• Exercise brief:
All lines below containing "data" are to be listed.

"""

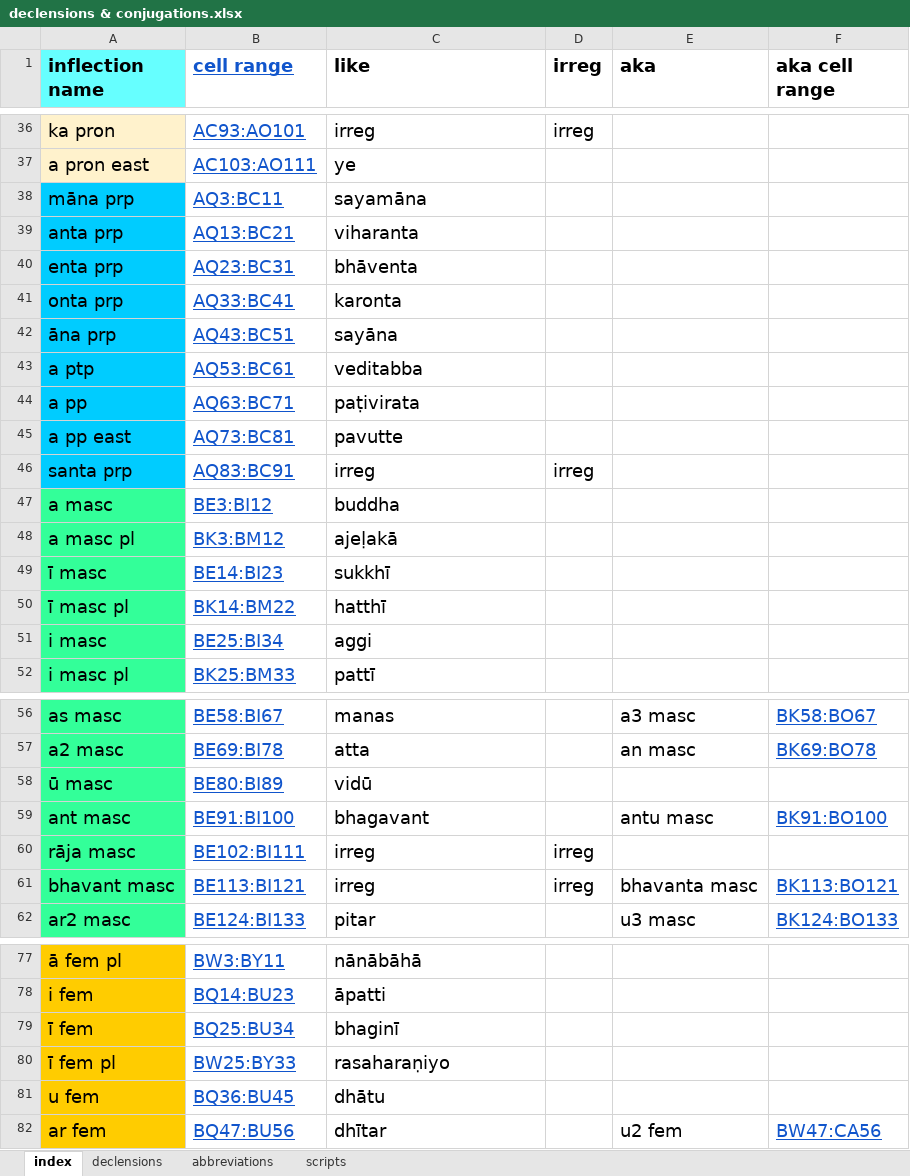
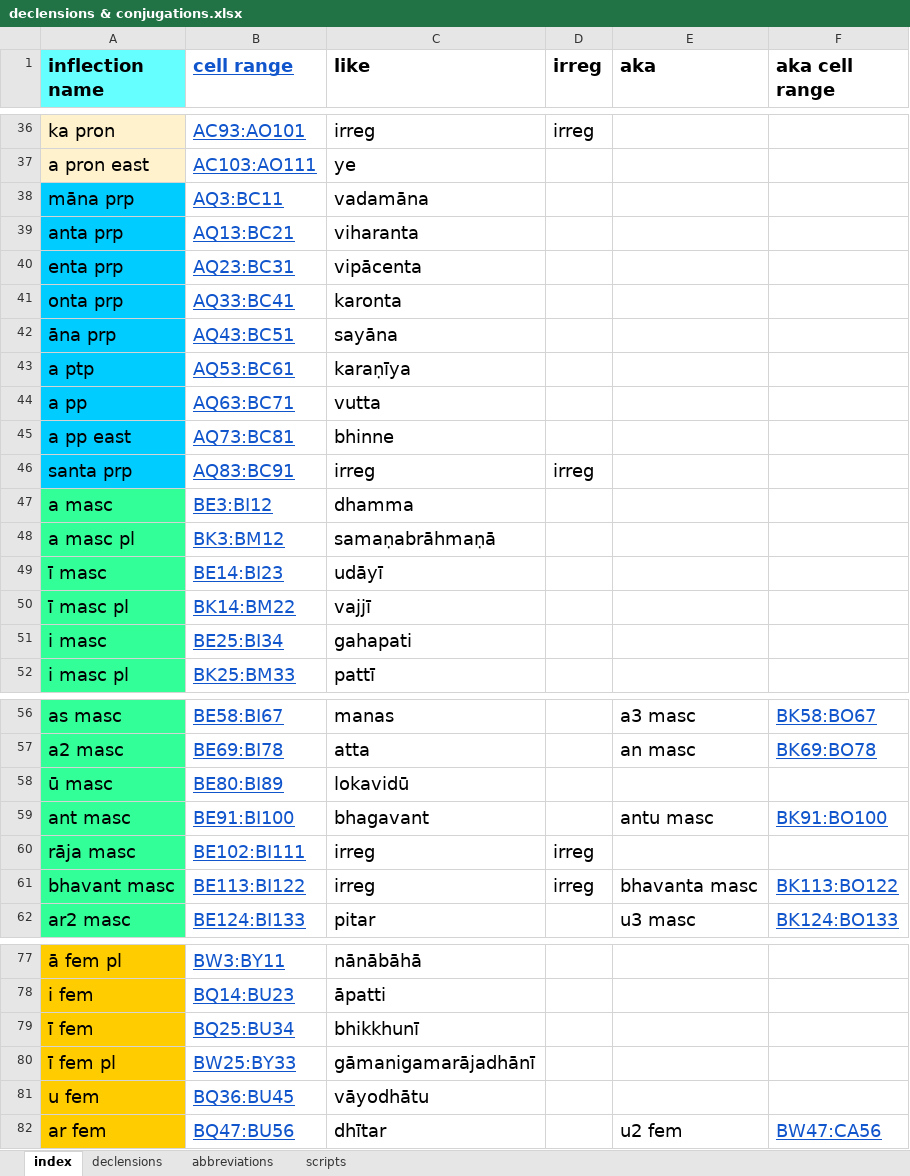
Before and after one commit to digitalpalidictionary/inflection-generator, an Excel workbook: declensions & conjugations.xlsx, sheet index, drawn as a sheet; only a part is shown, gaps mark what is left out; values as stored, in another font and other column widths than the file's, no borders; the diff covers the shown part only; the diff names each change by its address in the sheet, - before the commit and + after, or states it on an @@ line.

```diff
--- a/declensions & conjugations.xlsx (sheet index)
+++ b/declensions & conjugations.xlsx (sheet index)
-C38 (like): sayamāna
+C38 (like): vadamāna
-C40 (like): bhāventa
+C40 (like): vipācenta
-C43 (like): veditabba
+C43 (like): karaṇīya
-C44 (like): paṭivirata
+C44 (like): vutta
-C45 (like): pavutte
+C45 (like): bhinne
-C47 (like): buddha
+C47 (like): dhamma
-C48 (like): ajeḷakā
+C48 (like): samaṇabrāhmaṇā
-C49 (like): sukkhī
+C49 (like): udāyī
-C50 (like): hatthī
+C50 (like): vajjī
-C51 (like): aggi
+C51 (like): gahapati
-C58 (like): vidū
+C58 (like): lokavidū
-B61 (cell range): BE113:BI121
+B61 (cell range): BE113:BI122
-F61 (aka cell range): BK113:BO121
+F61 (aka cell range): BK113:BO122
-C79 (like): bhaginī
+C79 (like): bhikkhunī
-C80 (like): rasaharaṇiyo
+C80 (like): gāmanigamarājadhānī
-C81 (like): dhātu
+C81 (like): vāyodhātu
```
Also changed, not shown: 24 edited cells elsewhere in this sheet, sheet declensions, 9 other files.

"""
"""

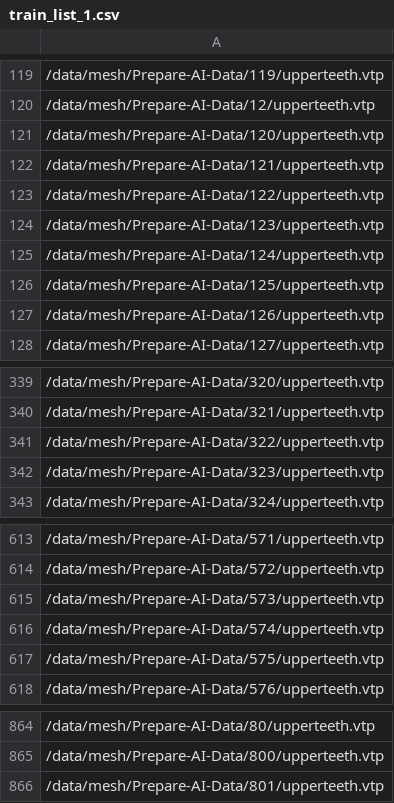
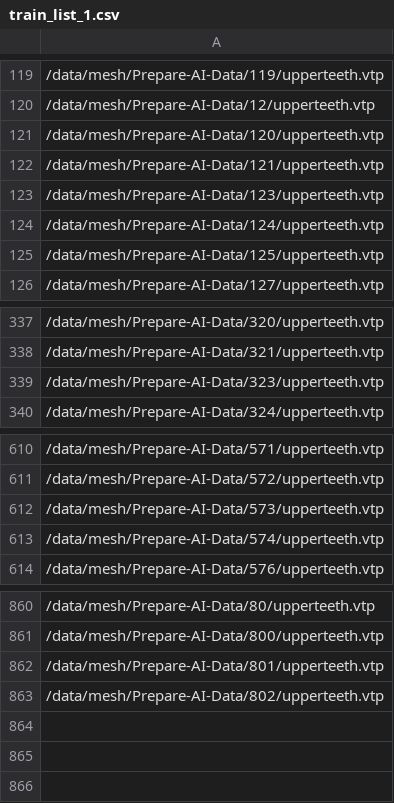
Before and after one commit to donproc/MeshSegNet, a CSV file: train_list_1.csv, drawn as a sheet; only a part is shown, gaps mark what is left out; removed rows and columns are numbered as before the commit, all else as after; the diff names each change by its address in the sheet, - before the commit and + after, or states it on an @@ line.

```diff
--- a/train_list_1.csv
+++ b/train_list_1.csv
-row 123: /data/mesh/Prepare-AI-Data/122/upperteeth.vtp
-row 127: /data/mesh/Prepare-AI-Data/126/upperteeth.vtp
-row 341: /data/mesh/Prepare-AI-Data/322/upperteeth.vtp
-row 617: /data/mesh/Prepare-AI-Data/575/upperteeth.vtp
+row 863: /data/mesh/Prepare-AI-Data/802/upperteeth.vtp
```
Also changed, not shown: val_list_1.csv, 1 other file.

"""
"""

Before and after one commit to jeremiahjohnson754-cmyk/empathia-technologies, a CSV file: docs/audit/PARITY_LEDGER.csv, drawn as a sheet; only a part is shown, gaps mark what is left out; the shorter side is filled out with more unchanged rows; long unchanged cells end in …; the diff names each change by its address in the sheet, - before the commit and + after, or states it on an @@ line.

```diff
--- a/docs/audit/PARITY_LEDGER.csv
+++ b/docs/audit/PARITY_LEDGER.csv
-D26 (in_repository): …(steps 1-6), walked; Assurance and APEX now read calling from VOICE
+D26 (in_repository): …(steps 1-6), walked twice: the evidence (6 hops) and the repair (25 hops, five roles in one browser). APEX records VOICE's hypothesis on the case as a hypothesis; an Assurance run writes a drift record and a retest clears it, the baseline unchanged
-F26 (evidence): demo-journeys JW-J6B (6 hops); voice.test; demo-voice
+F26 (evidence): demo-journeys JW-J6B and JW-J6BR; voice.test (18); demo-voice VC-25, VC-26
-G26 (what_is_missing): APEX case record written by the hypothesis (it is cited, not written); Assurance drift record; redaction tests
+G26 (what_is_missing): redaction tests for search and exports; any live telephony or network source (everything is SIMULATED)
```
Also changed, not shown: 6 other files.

"""

• Answer for the task:
-row 123: /data/mesh/Prepare-AI-Data/122/upperteeth.vtp
-row 127: /data/mesh/Prepare-AI-Data/126/upperteeth.vtp
-row 341: /data/mesh/Prepare-AI-Data/322/upperteeth.vtp
-row 617: /data/mesh/Prepare-AI-Data/575/upperteeth.vtp
+row 863: /data/mesh/Prepare-AI-Data/802/upperteeth.vtp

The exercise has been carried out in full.